▶ Instructions for the task: If a line of the entries below includes the word "proposal", it counts; state the total and nothing further.

___ Source material

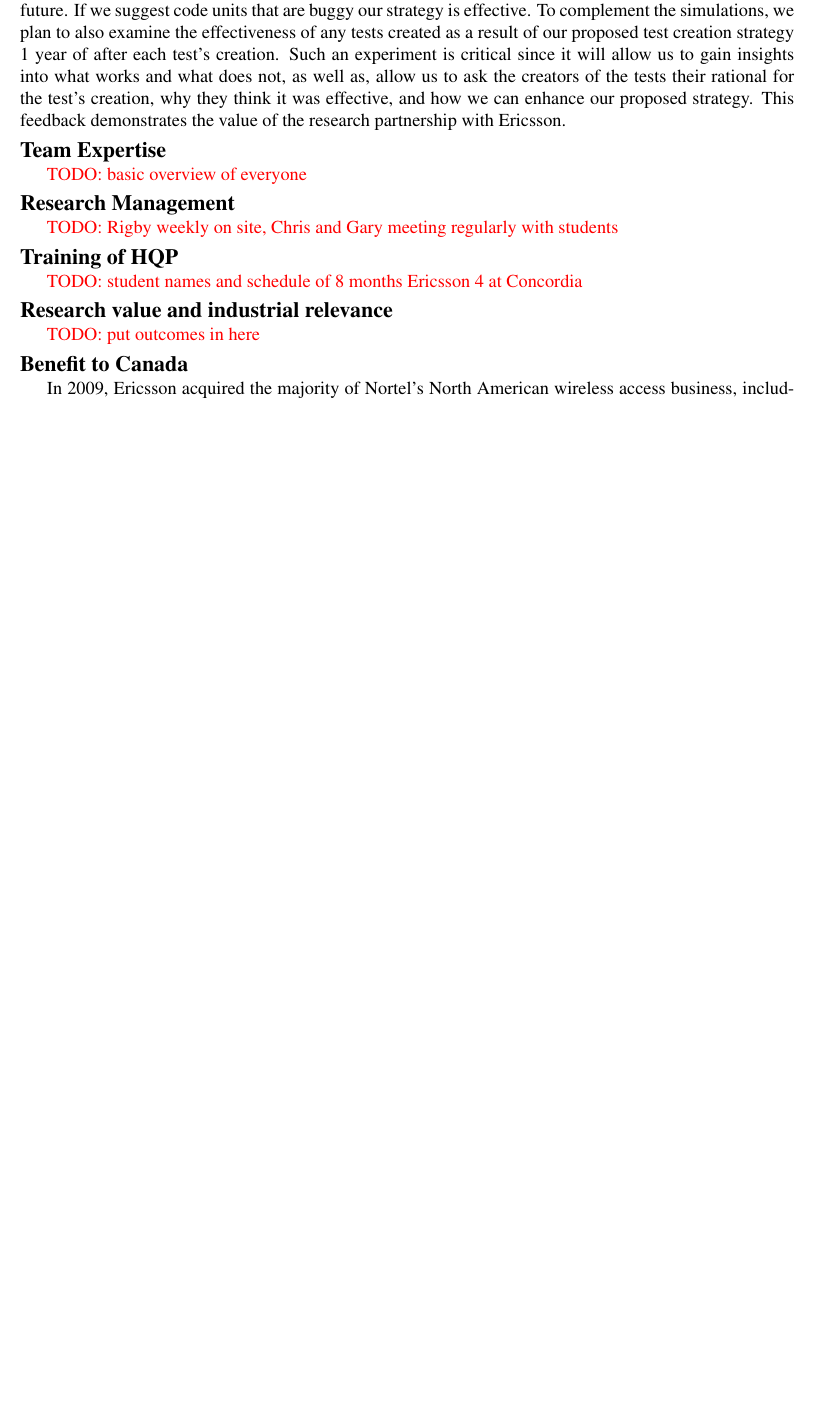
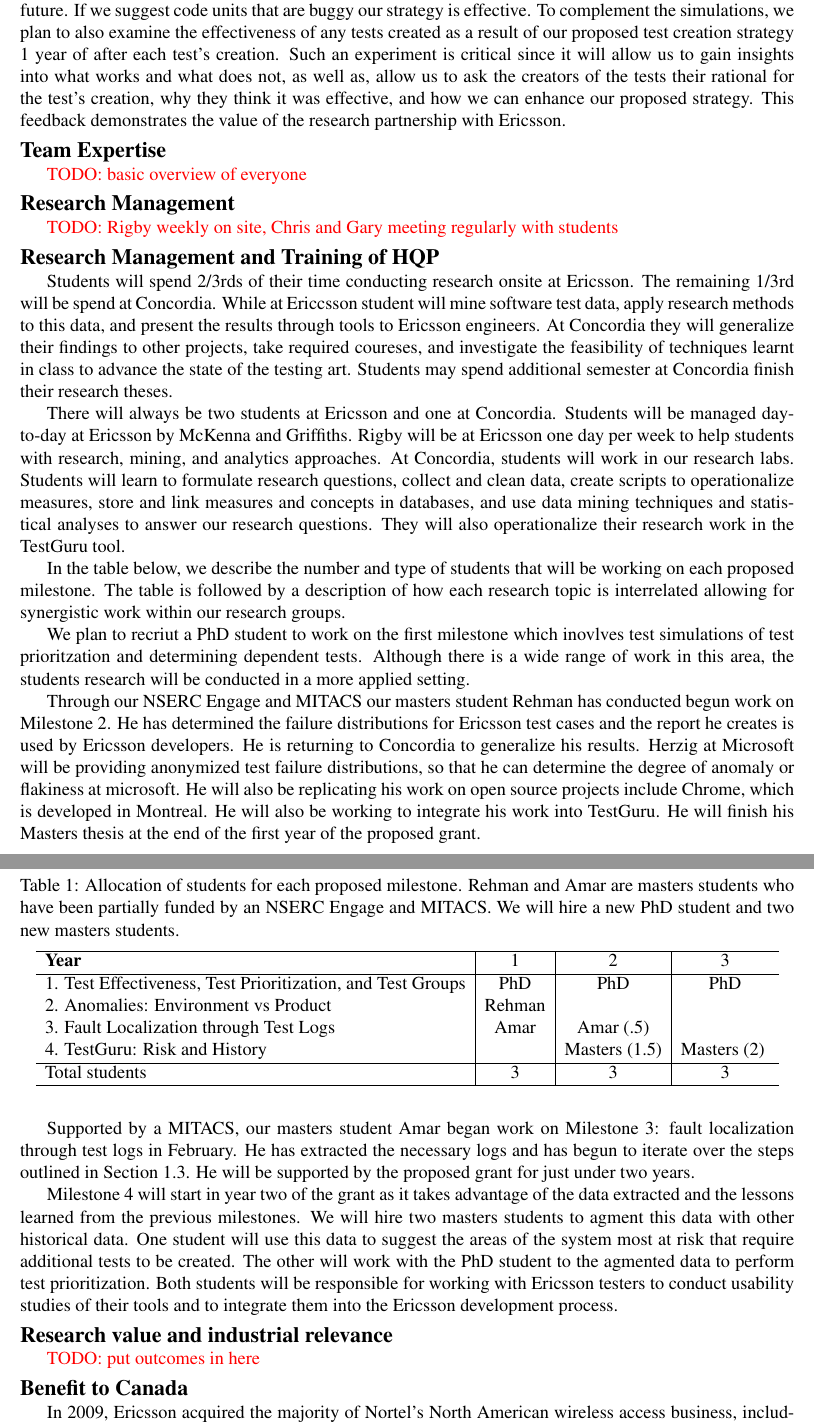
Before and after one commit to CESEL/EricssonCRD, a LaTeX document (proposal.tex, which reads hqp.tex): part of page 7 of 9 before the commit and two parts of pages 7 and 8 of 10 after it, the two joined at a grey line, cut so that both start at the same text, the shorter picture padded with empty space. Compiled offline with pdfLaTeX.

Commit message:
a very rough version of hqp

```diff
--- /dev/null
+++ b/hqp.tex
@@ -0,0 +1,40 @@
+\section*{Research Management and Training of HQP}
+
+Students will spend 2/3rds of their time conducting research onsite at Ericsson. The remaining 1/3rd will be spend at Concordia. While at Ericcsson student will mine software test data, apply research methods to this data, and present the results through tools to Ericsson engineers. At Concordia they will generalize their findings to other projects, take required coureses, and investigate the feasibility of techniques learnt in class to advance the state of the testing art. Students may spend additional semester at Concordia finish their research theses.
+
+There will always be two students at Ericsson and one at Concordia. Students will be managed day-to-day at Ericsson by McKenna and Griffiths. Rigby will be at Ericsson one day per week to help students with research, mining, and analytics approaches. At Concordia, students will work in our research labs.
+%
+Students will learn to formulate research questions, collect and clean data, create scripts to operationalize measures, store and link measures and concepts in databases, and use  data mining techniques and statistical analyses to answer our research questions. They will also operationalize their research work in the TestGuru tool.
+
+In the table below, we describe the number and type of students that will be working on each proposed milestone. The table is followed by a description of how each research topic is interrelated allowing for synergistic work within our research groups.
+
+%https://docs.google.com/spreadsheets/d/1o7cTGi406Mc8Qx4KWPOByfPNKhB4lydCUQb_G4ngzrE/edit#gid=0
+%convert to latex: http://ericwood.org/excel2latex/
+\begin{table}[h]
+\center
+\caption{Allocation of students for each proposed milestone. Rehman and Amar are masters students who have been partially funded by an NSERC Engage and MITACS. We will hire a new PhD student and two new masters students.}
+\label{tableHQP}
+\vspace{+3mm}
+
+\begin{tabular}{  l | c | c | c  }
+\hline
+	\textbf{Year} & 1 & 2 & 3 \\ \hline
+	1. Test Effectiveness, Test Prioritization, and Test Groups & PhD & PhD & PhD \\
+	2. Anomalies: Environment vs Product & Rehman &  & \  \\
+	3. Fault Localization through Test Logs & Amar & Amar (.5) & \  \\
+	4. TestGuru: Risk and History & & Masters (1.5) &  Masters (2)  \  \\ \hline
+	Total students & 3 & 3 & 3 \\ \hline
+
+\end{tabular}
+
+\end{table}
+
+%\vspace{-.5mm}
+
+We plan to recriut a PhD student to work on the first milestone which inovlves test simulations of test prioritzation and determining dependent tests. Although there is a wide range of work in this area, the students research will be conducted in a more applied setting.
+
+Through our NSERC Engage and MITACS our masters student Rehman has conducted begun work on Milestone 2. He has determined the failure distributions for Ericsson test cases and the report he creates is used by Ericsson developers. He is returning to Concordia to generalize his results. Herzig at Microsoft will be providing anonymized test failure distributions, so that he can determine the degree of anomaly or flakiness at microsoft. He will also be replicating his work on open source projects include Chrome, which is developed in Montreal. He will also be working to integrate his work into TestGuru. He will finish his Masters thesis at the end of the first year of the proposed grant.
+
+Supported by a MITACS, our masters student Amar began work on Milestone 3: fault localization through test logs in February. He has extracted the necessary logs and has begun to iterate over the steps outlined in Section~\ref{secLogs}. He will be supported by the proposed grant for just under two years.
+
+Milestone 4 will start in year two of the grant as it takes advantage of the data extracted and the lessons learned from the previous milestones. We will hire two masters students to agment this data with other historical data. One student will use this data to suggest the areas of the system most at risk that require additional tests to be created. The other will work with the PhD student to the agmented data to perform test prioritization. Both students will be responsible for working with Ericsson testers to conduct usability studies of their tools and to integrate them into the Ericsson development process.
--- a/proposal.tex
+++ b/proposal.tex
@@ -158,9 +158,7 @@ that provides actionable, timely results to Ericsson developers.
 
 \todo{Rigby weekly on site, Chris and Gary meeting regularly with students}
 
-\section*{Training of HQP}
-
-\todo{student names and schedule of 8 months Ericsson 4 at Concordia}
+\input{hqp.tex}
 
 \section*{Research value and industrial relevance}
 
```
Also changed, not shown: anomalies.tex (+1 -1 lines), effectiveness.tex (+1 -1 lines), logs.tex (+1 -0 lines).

______

▶ Answer: 3